If things get really bad, it’s probably best to postpone or cancel your trip but, if you can’t, here are some suggestions to help you navigate through winter travel.
Loading everyone up into a vehicle and hitting the road is one of the most economic options for travel but, during the winter, it can also come with the most unexpected problems. For this reason, it’s essential to monitor local and regional forecasts for the most up-to-date information.
If you’re able to embark on your journey, double-check your tire pressure, heating system, antifreeze levels and car battery. Additionally, try to keep your gas tank more than half full during your trek and make sure your vehicle is equipped with blankets, food, water, essential medication, jumper cables, a spare tire, bag of sand, snowbrush and a shovel. You can never be too careful!
Airlines will take the guesswork out of winter travel by determining whether they deem it safe enough to fly. In order to have the most recent updates, consider subscribing to the airline’s email service and follow them on Twitter.
If your flight is canceled, remember to be kind to the airline representatives since they are not responsible for the inclement weather and will likely be more helpful if you are nice to them.
Do not wait to rebook your itinerary since all of the other passengers will be scrambling for any open seats. You do not want to be the one stranded in an airport for a day (or more!).
If you must arrive at your destination for a specific date, you may want begin your travels a day or two earlier than you would in warm weather. Anything can happen so, if you are trying to make it home for your aunt’s 90th birthday, give yourself plenty of time in case the unexpected arises. Additionally, pack extra medication, clothing and toiletries so that you are well-equipped if your trip lasts a little longer than planned.
Keep Devices Charged
This one goes without saying but make sure you fully charge your cell phone, tablet and/or laptop before you leave home so that you are not trying to find a power source in an emergency.

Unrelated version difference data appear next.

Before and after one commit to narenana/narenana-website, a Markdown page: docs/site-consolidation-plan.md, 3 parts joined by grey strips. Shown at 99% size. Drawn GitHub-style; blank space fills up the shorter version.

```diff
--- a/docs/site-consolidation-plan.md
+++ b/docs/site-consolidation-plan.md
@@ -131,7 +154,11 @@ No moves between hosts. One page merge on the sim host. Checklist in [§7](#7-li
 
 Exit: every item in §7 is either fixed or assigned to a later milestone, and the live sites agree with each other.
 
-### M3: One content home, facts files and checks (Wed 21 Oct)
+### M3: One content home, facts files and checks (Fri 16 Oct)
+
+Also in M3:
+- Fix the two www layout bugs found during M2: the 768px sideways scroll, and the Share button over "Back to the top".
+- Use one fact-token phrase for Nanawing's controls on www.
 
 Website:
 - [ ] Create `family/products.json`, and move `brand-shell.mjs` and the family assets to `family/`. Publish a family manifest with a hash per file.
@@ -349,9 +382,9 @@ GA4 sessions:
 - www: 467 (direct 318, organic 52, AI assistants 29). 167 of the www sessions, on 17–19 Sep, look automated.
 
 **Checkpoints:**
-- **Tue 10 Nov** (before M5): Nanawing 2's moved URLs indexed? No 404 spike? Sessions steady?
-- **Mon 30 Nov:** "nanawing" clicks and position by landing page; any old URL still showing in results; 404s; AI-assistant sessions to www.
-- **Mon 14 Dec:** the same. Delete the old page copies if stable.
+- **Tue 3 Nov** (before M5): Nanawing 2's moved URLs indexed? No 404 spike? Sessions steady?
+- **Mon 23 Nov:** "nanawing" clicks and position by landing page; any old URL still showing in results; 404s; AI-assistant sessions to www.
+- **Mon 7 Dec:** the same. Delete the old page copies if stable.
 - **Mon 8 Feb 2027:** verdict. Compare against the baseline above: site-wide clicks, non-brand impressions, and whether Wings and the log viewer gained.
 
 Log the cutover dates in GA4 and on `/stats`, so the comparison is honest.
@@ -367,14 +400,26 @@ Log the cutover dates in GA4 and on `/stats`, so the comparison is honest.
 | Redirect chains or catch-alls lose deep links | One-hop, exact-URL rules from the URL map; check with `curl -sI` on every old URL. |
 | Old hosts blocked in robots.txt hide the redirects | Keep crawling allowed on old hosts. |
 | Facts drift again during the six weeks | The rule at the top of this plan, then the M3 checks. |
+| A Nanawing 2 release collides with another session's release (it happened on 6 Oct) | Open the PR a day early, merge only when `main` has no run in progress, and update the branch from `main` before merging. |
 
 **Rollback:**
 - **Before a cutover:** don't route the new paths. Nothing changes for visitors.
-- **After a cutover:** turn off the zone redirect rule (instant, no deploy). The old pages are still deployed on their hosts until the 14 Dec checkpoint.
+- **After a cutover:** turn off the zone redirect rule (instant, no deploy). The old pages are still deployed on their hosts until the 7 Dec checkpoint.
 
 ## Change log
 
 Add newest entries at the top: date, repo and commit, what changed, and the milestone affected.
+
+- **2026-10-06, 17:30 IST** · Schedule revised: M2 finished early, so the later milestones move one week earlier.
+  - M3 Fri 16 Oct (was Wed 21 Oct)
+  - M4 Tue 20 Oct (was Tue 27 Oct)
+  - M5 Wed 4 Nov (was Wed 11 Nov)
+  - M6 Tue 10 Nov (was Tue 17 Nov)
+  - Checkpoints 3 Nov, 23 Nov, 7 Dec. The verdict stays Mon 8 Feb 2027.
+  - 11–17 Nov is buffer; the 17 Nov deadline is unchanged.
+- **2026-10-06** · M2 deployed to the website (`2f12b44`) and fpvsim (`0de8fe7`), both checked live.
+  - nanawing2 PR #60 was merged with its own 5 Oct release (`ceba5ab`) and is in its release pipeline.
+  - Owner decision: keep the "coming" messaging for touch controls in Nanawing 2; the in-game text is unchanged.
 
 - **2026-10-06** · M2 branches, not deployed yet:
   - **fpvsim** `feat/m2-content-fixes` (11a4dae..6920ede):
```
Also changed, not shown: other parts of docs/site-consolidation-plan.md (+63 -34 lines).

Once your device is charged up, avoid using it so that you don’t drain the battery.
Use Common Sense
When it comes to winter travel, always consider as many factors as possible before making a decision. If you’re just going to hang out with friends in a neighboring city but the roads are treacherous, it may not be worth the risk.

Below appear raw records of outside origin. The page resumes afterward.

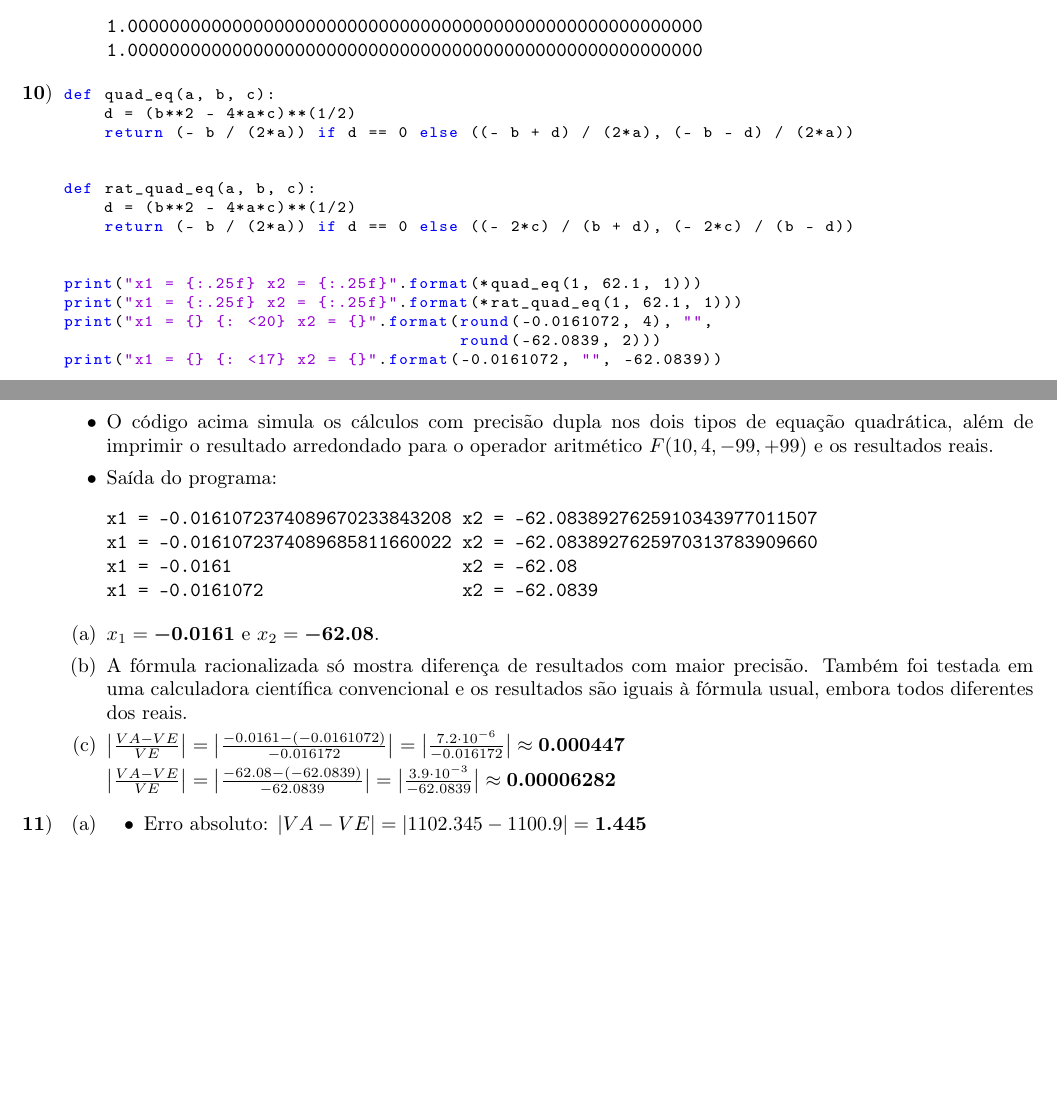
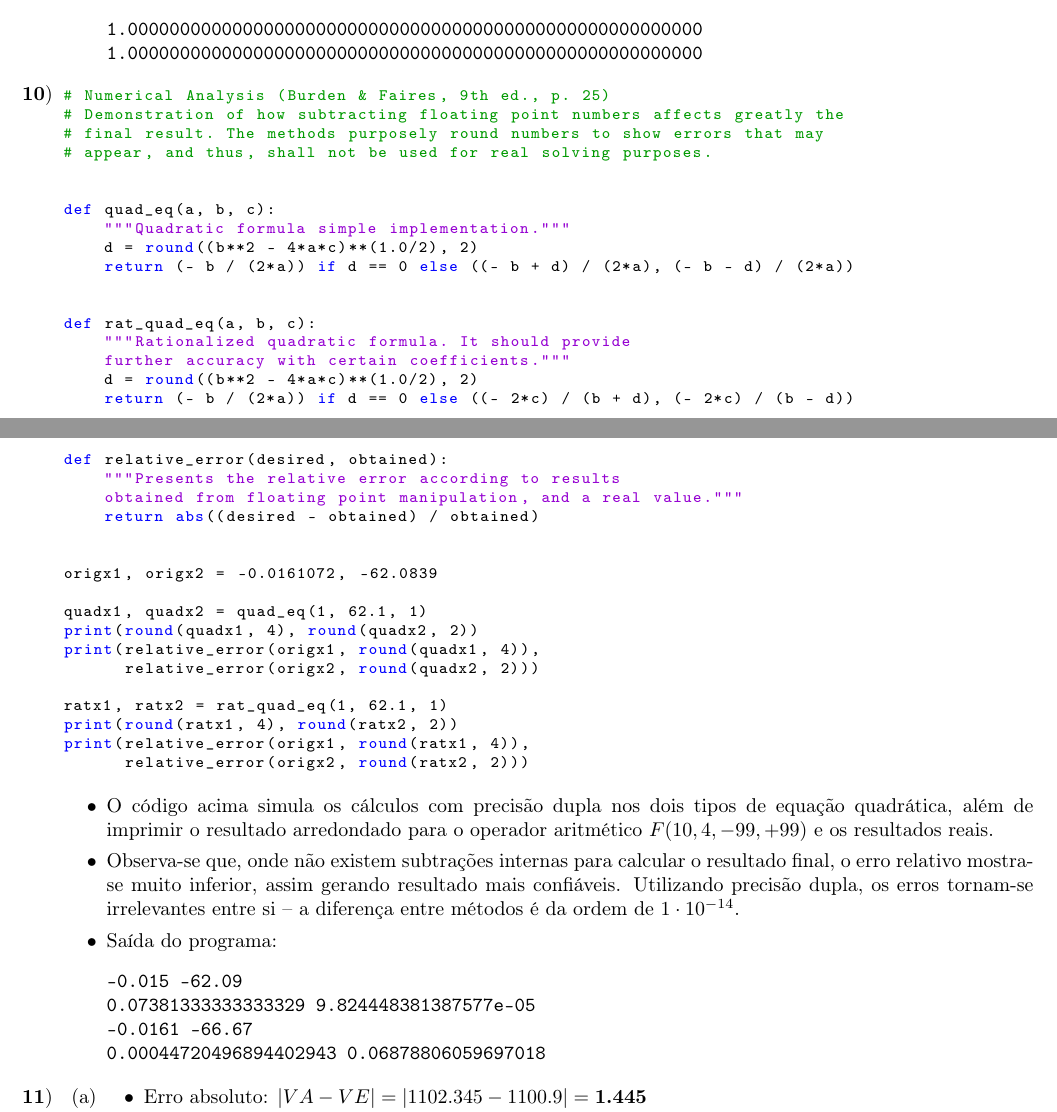
Before and after one commit to zambonin/numerical-recipes, a LaTeX document (chapter_1/solutions.tex, which reads chapter_1/code/quadratic.py): two parts of pages 3 and 4 of 5, joined at a grey line, cut so that both start at the same text, the shorter picture padded with empty space. Compiled offline with pdfLaTeX.

Commit message:
chapter_1: modified tenth question to solve it more accurately

```diff
--- a/chapter_1/code/quadratic.py
+++ b/chapter_1/code/quadratic.py
@@ -1,15 +1,36 @@
+# Numerical Analysis (Burden & Faires, 9th ed., p. 25)
+# Demonstration of how subtracting floating point numbers affects greatly the
+# final result. The methods purposely round numbers to show errors that may
+# appear, and thus, shall not be used for real solving purposes.
+
+
 def quad_eq(a, b, c):
-    d = (b**2 - 4*a*c)**(1/2)
+    """Quadratic formula simple implementation."""
+    d = round((b**2 - 4*a*c)**(1.0/2), 2)
     return (- b / (2*a)) if d == 0 else ((- b + d) / (2*a), (- b - d) / (2*a))
 
 
 def rat_quad_eq(a, b, c):
-    d = (b**2 - 4*a*c)**(1/2)
+    """Rationalized quadratic formula. It should provide
+    further accuracy with certain coefficients."""
+    d = round((b**2 - 4*a*c)**(1.0/2), 2)
     return (- b / (2*a)) if d == 0 else ((- 2*c) / (b + d), (- 2*c) / (b - d))
 
 
-print("x1 = {:.25f} x2 = {:.25f}".format(*quad_eq(1, 62.1, 1)))
-print("x1 = {:.25f} x2 = {:.25f}".format(*rat_quad_eq(1, 62.1, 1)))
-print("x1 = {} {: <20} x2 = {}".format(round(-0.0161072, 4), "",
-                                       round(-62.0839, 2)))
-print("x1 = {} {: <17} x2 = {}".format(-0.0161072, "", -62.0839))
+def relative_error(desired, obtained):
+    """Presents the relative error according to results
+    obtained from floating point manipulation, and a real value."""
+    return abs((desired - obtained) / obtained)
+
+
+origx1, origx2 = -0.0161072, -62.0839
+
+quadx1, quadx2 = quad_eq(1, 62.1, 1)
+print(round(quadx1, 4), round(quadx2, 2))
+print(relative_error(origx1, round(quadx1, 4)),
+      relative_error(origx2, round(quadx2, 2)))
+
+ratx1, ratx2 = rat_quad_eq(1, 62.1, 1)
+print(round(ratx1, 4), round(ratx2, 2))
+print(relative_error(origx1, round(ratx1, 4)),
+      relative_error(origx2, round(ratx2, 2)))
--- a/chapter_1/solutions.tex
+++ b/chapter_1/solutions.tex
@@ -374,36 +374,22 @@ $=$ \verb!f! e $e,f \neq 0$, então $\frac{e}{f} = g = 1$.
 equação quadrática, além de imprimir o resultado arredondado para o operador
 aritmético $F(10, 4, -99, +99)$ e os resultados reais.
 
+\item Observa-se que, onde não existem subtrações internas para
+calcular o resultado final, o erro relativo mostra-se muito inferior,
+assim gerando resultado mais confiáveis. Utilizando precisão dupla,
+os erros tornam-se irrelevantes entre si -- a diferença entre métodos
+é da ordem de $1 \cdot 10^{-14}$.
+
 \item Saída do programa:
 
 \begin{verbatim}
-x1 = -0.0161072374089670233843208 x2 = -62.0838927625910343977011507
-x1 = -0.0161072374089685811660022 x2 = -62.0838927625970313783909660
-x1 = -0.0161                      x2 = -62.08
-x1 = -0.0161072                   x2 = -62.0839
+-0.015 -62.09
+0.07381333333333329 9.824448381387577e-05
+-0.0161 -66.67
+0.00044720496894402943 0.06878806059697018
 \end{verbatim}
 
 \end{discusscode}
-
-\begin{alphenum}
-
-\item $x_1 = \boldsymbol{-0.0161}$ e $x_2 = \boldsymbol{-62.08}$.
-
-\item A fórmula racionalizada só mostra diferença de resultados com maior
-precisão. Também foi testada em uma calculadora científica convencional e os
-resultados são iguais à fórmula usual, embora todos diferentes dos reais.
-
-\item $\big\vert\frac{VA - VE}{VE}\big\vert
-= \big\vert\frac{-0.0161 - (-0.0161072)}{-0.016172}\big\vert
-= \big\vert\frac{7.2 \cdot 10^{-6}}{-0.016172}\big\vert
-\approx \boldsymbol{0.000447}$
-
-$\big\vert\frac{VA - VE}{VE}\big\vert
-= \big\vert\frac{-62.08 - (-62.0839)}{-62.0839}\big\vert
-= \big\vert\frac{3.9 \cdot 10^{-3}}{-62.0839}\big\vert
-\approx \boldsymbol{0.00006282}$
-
-\end{alphenum}
 
 \item \begin{alphenum}
 
```
Also changed, not shown: chapter_1/solutions.pdf.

Finally, pay attention and respect any travel advisories. It could save your life.